%%
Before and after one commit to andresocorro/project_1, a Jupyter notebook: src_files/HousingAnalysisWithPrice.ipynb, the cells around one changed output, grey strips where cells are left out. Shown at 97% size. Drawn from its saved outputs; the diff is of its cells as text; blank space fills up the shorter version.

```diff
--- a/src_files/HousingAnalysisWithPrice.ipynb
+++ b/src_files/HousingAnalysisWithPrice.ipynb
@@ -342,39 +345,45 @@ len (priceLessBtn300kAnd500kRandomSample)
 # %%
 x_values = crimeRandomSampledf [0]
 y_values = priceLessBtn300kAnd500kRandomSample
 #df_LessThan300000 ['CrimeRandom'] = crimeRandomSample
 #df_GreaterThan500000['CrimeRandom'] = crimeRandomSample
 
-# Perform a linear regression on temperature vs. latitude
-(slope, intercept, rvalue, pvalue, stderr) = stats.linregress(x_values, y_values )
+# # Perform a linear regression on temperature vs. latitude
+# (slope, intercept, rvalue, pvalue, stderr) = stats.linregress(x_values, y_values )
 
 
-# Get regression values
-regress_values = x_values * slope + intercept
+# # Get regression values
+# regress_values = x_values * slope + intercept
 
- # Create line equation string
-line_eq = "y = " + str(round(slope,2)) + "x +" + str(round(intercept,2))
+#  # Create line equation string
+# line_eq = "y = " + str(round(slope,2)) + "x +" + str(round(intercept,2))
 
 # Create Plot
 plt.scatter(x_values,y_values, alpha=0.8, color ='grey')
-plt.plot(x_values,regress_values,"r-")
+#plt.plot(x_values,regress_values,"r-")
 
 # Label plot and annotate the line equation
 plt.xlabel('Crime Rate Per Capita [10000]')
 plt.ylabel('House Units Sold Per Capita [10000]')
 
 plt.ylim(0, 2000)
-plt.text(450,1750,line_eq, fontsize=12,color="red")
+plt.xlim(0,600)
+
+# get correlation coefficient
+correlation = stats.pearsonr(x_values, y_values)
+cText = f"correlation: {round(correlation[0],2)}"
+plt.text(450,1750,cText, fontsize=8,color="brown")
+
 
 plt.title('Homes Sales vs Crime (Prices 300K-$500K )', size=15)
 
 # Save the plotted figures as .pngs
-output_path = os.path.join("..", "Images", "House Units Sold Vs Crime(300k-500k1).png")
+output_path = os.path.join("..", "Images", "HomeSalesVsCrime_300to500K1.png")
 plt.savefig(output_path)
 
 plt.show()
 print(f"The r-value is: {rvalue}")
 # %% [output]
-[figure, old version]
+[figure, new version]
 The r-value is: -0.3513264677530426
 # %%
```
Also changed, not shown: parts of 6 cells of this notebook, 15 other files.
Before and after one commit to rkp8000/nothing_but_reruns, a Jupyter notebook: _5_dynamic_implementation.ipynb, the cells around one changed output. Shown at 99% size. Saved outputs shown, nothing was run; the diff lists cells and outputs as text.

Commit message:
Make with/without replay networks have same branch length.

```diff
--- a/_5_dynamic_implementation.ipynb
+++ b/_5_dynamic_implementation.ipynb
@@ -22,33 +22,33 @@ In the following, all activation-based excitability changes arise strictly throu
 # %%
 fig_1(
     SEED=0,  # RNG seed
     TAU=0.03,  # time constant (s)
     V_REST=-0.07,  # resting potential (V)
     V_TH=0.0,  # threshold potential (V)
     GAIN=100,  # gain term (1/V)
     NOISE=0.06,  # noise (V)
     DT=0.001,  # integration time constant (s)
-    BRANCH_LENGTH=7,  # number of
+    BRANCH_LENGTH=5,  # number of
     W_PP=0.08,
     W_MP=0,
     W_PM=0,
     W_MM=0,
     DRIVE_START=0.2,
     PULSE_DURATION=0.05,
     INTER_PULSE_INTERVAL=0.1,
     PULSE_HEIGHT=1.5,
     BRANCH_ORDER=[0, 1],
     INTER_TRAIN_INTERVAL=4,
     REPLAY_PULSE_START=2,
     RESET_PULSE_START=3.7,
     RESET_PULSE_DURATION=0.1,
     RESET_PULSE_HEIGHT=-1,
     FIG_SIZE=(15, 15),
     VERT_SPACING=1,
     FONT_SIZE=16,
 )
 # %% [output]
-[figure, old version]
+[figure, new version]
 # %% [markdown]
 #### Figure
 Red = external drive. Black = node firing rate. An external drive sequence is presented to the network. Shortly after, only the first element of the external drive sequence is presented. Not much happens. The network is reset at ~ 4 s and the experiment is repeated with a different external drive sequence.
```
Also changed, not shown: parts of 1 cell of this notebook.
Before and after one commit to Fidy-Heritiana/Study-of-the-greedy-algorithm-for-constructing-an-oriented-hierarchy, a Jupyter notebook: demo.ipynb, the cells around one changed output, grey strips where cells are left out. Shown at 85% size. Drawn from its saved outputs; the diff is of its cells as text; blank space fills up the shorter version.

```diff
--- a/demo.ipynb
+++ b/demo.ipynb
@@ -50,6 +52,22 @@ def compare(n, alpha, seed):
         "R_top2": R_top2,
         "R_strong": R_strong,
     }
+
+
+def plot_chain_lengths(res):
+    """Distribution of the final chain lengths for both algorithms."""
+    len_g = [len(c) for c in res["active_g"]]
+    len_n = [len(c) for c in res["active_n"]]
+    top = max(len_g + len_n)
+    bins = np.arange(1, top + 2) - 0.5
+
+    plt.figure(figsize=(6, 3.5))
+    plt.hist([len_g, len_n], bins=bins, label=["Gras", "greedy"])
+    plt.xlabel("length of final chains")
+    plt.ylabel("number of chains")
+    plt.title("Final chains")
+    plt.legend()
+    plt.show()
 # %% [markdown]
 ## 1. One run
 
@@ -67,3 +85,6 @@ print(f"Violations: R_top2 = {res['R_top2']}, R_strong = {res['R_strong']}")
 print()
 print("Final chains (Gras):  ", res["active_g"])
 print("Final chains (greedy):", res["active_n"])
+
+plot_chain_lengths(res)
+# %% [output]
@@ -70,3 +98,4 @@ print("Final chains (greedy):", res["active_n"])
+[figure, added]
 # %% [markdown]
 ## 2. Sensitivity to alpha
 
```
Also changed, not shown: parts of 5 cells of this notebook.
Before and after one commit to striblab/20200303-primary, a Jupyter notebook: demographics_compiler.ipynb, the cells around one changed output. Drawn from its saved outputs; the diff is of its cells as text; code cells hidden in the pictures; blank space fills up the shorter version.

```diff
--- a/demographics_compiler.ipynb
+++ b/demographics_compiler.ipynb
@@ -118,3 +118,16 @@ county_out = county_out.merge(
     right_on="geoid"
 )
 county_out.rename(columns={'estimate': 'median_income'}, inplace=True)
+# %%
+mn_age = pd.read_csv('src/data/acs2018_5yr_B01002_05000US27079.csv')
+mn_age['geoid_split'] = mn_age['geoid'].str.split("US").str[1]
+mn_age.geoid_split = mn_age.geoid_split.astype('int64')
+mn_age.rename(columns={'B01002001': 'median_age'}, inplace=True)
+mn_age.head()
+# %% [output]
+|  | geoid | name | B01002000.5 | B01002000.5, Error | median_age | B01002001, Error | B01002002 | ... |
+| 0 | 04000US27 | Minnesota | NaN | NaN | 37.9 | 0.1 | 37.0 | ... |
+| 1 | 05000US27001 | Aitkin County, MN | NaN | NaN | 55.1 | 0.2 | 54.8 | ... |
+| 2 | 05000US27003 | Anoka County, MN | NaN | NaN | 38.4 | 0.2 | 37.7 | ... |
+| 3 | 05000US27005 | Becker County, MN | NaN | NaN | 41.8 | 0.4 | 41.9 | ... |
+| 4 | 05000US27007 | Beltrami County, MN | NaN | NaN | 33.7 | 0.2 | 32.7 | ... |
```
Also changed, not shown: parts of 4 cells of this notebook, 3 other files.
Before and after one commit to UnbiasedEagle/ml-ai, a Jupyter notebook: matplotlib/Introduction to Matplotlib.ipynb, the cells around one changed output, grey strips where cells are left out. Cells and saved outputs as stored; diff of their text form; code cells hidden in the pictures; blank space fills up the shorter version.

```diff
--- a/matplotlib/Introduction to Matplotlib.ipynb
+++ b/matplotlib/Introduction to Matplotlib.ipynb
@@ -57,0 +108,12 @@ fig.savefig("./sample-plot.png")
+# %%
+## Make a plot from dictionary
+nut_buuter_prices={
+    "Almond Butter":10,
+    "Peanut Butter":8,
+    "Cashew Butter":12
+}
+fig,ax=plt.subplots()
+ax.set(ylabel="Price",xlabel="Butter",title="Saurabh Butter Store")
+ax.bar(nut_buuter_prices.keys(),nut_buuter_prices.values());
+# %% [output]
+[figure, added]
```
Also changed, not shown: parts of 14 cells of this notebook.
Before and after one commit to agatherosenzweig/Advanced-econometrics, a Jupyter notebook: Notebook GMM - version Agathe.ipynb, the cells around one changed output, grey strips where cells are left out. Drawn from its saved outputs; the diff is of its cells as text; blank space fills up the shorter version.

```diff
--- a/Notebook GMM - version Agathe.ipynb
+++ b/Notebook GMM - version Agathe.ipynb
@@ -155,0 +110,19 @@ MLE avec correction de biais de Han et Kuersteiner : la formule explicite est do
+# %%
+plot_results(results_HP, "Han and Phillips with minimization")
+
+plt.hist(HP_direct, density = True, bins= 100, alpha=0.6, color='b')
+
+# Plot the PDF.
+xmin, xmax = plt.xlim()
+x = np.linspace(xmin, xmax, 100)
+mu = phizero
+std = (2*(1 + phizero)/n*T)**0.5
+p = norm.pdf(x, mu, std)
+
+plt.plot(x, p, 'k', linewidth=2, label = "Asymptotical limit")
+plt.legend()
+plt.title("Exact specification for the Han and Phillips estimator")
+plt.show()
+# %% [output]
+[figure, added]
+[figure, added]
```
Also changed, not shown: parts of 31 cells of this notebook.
%%
● EXERCISE INSTRUCTIONS:
Every line above that contains the word "version" should be reported.

● RESULT OF THE TASK:
Before and after one commit to andresocorro/project_1, a Jupyter notebook: src_files/HousingAnalysisWithPrice.ipynb, the cells around one changed output, grey strips where cells are left out. Shown at 97% size. Drawn from its saved outputs; the diff is of its cells as text; blank space fills up the shorter version.
-[figure, old version]
+[figure, new version]
-[figure, old version]
+[figure, new version]
Before and after one commit to Fidy-Heritiana/Study-of-the-greedy-algorithm-for-constructing-an-oriented-hierarchy, a Jupyter notebook: demo.ipynb, the cells around one changed output, grey strips where cells are left out. Shown at 85% size. Drawn from its saved outputs; the diff is of its cells as text; blank space fills up the shorter version.
Before and after one commit to striblab/20200303-primary, a Jupyter notebook: demographics_compiler.ipynb, the cells around one changed output. Drawn from its saved outputs; the diff is of its cells as text; code cells hidden in the pictures; blank space fills up the shorter version.
Before and after one commit to UnbiasedEagle/ml-ai, a Jupyter notebook: matplotlib/Introduction to Matplotlib.ipynb, the cells around one changed output, grey strips where cells are left out. Cells and saved outputs as stored; diff of their text form; code cells hidden in the pictures; blank space fills up the shorter version.
Before and after one commit to agatherosenzweig/Advanced-econometrics, a Jupyter notebook: Notebook GMM - version Agathe.ipynb, the cells around one changed output, grey strips where cells are left out. Drawn from its saved outputs; the diff is of its cells as text; blank space fills up the shorter version.
--- a/Notebook GMM - version Agathe.ipynb
+++ b/Notebook GMM - version Agathe.ipynb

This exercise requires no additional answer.